### Your instructions:
Return the data below unchanged. Drop any pictures.

### Source data:
□ □ □ □

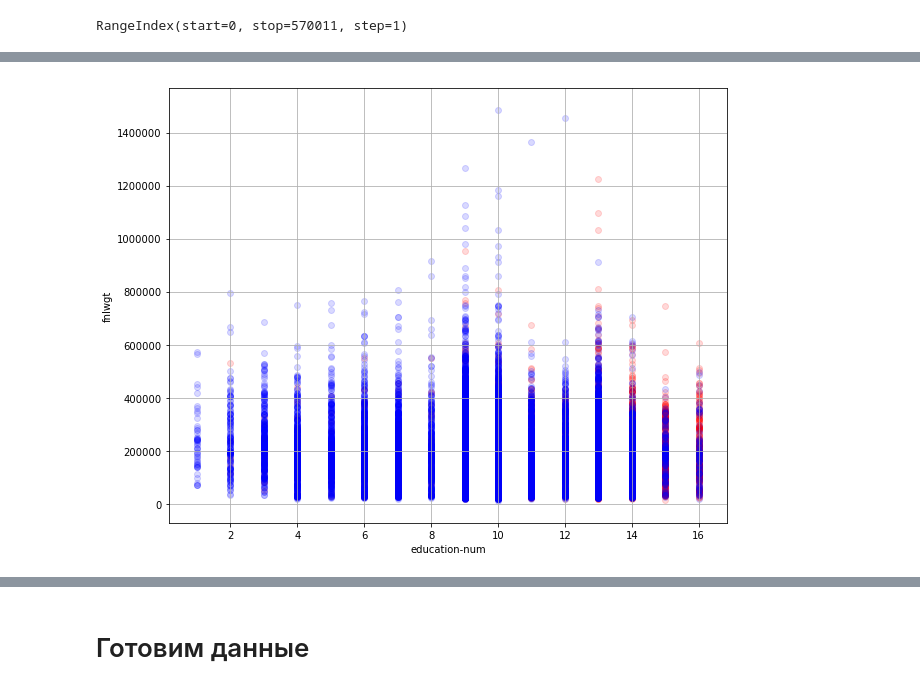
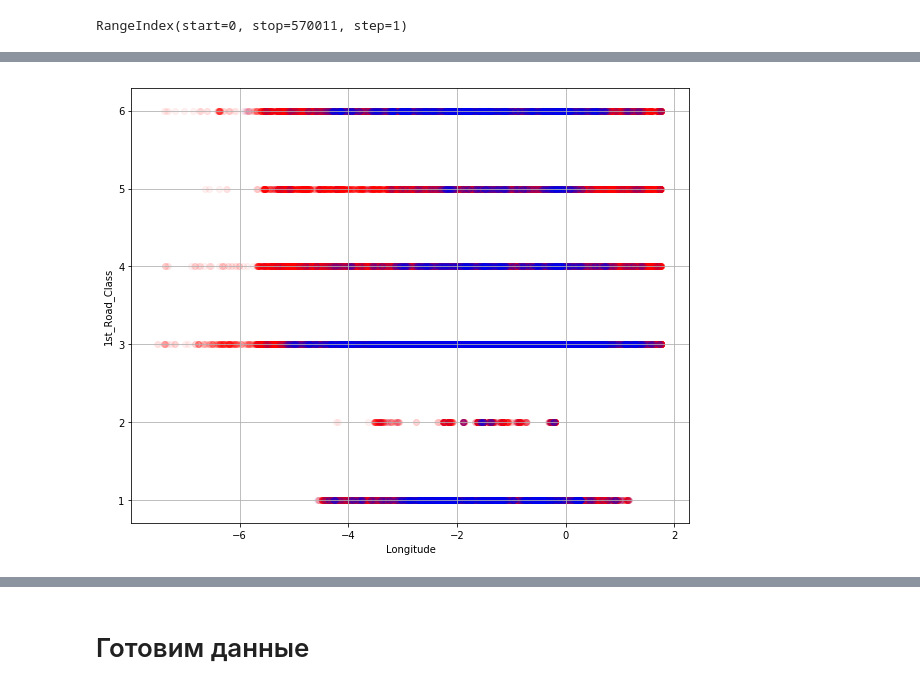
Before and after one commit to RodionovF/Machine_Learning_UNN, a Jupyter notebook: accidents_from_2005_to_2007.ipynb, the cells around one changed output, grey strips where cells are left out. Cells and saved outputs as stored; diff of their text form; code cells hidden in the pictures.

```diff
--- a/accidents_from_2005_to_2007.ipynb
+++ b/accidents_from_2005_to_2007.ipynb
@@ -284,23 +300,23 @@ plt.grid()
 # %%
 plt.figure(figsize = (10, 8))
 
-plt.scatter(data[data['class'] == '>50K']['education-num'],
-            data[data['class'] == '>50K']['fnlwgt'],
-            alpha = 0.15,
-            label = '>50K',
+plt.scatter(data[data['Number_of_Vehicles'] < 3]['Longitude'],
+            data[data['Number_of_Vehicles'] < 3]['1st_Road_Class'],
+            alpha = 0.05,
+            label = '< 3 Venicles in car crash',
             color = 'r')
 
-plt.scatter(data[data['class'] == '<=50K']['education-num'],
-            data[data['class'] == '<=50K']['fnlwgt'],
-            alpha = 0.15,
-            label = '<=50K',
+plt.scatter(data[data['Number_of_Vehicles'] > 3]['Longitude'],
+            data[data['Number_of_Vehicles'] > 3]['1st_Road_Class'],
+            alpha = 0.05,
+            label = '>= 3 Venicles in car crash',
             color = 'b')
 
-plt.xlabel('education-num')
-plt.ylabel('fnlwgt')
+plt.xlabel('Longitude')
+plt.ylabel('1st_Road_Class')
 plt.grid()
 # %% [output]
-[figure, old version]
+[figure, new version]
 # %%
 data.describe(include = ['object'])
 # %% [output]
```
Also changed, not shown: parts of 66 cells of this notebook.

□ □ □ □

### Reply:
Before and after one commit to RodionovF/Machine_Learning_UNN, a Jupyter notebook: accidents_from_2005_to_2007.ipynb, the cells around one changed output, grey strips where cells are left out. Cells and saved outputs as stored; diff of their text form; code cells hidden in the pictures.

```diff
--- a/accidents_from_2005_to_2007.ipynb
+++ b/accidents_from_2005_to_2007.ipynb
@@ -284,23 +300,23 @@ plt.grid()
 # %%
 plt.figure(figsize = (10, 8))
 
-plt.scatter(data[data['class'] == '>50K']['education-num'],
-            data[data['class'] == '>50K']['fnlwgt'],
-            alpha = 0.15,
-            label = '>50K',
+plt.scatter(data[data['Number_of_Vehicles'] < 3]['Longitude'],
+            data[data['Number_of_Vehicles'] < 3]['1st_Road_Class'],
+            alpha = 0.05,
+            label = '< 3 Venicles in car crash',
             color = 'r')
 
-plt.scatter(data[data['class'] == '<=50K']['education-num'],
-            data[data['class'] == '<=50K']['fnlwgt'],
-            alpha = 0.15,
-            label = '<=50K',
+plt.scatter(data[data['Number_of_Vehicles'] > 3]['Longitude'],
+            data[data['Number_of_Vehicles'] > 3]['1st_Road_Class'],
+            alpha = 0.05,
+            label = '>= 3 Venicles in car crash',
             color = 'b')
 
-plt.xlabel('education-num')
-plt.ylabel('fnlwgt')
+plt.xlabel('Longitude')
+plt.ylabel('1st_Road_Class')
 plt.grid()
 # %% [output]
-[figure, old version]
+[figure, new version]
 # %%
 data.describe(include = ['object'])
 # %% [output]
```
Also changed, not shown: parts of 66 cells of this notebook.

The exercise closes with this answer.